WHAT YOU ARE ASKED TO DO
State how many lines in the entries below contain "sdlc". Write nothing but the number.
☆ ☆ ☆ ☆ ☆
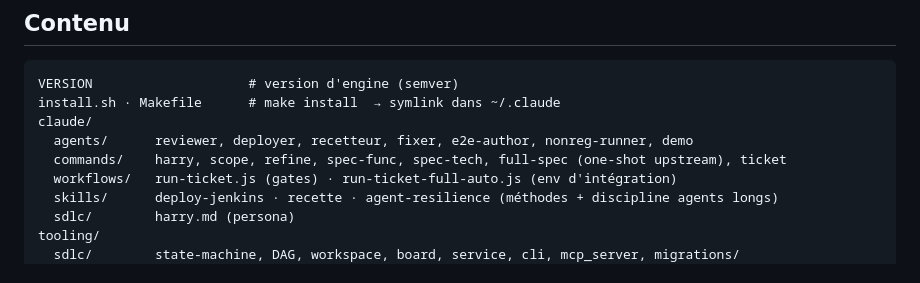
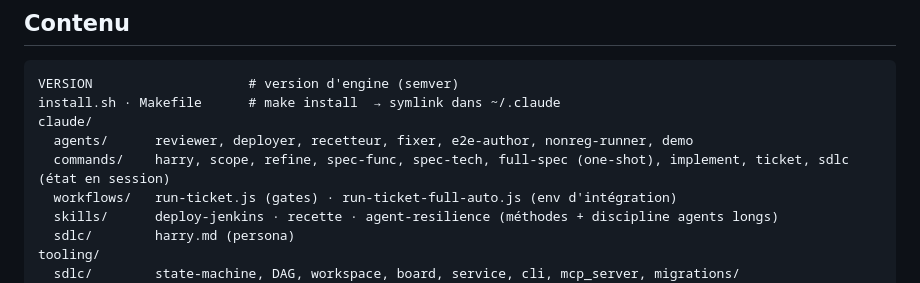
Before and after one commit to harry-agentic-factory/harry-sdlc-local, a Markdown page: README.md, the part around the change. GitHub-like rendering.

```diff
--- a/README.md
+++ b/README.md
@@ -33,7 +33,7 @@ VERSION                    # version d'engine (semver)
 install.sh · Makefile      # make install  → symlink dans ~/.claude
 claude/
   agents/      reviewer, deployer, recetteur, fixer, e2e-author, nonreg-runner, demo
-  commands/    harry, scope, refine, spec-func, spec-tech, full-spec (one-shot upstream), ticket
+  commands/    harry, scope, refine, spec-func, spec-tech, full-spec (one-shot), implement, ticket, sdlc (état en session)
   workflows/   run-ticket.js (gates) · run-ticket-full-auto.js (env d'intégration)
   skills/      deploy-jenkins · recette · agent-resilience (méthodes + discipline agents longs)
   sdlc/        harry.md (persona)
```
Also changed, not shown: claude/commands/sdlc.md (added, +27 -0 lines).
☆ ☆ ☆ ☆ ☆
EXERCISE RESULT
4